■ **GIVEN DATA**:
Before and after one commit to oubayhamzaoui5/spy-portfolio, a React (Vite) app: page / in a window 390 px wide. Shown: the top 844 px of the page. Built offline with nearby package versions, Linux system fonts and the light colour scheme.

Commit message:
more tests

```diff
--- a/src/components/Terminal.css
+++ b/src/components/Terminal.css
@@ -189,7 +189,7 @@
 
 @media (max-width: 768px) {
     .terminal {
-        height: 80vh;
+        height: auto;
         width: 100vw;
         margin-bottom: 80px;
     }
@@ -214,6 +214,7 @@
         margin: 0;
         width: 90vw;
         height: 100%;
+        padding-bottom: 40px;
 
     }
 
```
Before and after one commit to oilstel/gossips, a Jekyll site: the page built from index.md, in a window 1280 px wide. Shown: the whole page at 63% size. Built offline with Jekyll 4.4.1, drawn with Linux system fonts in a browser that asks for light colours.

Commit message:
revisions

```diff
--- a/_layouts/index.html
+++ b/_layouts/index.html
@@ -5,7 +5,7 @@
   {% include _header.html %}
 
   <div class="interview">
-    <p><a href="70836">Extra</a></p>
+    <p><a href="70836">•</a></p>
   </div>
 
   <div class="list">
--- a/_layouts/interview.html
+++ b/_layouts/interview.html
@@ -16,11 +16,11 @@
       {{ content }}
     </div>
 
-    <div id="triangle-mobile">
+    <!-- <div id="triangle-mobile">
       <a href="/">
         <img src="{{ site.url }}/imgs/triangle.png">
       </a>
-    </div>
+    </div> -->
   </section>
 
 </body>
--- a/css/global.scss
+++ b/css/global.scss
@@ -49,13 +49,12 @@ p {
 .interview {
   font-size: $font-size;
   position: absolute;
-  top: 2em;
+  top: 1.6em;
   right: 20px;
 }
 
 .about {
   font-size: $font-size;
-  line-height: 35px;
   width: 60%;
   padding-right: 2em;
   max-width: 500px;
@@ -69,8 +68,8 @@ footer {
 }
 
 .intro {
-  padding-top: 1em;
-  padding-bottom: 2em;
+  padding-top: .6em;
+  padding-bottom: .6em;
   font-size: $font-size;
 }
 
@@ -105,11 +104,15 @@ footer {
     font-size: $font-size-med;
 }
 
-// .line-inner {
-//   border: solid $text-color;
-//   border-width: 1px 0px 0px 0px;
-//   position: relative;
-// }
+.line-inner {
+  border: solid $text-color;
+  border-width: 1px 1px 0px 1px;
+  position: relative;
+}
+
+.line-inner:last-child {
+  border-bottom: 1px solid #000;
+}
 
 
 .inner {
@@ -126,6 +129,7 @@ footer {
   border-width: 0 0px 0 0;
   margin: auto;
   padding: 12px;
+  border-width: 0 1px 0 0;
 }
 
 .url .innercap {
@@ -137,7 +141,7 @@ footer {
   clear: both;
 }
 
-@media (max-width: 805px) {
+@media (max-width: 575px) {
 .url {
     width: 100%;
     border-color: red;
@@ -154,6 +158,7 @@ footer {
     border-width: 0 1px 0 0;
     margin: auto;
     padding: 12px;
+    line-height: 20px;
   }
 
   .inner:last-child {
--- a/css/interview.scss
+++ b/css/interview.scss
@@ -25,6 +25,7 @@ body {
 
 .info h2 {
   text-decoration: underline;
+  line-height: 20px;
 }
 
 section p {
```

■ **DIRECTIONS FOR THIS TASK**: Copy out every line in the records where the word "height" is found.

■ **RESULT FOR THIS TASK**:
-        height: 80vh;
+        height: auto;
         height: 100%;
-  line-height: 35px;
+    line-height: 20px;
+  line-height: 20px;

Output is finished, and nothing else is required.